§ **INPUT DATA**:
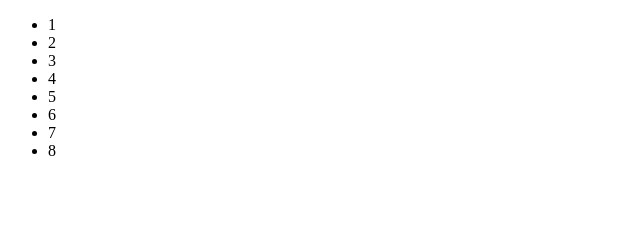
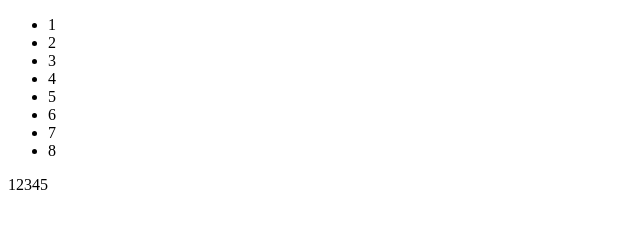
Before and after one commit to alongside3/li_project, a plain HTML site: page index.html in a window 1280 px wide. Shown: the full height of the page, 0-640 px from the left. Drawn offline with Linux system fonts and the light colour scheme.

Commit message:
修改indexx

```diff
--- a/index.html
+++ b/index.html
@@ -15,5 +15,6 @@
 			<li>7</li>
 			<li>8</li>
 		</ul>
+		<div>12345</div>
 	</body>
 </html>
```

§ **EXERCISE GOAL**: Only the pictures are dropped when you print the material; everything else is copied exactly.

§ **SOLUTION TO THIS PROBLEM**:
Before and after one commit to alongside3/li_project, a plain HTML site: page index.html in a window 1280 px wide. Shown: the full height of the page, 0-640 px from the left. Drawn offline with Linux system fonts and the light colour scheme.

Commit message:
修改indexx

```diff
--- a/index.html
+++ b/index.html
@@ -15,5 +15,6 @@
 			<li>7</li>
 			<li>8</li>
 		</ul>
+		<div>12345</div>
 	</body>
 </html>
```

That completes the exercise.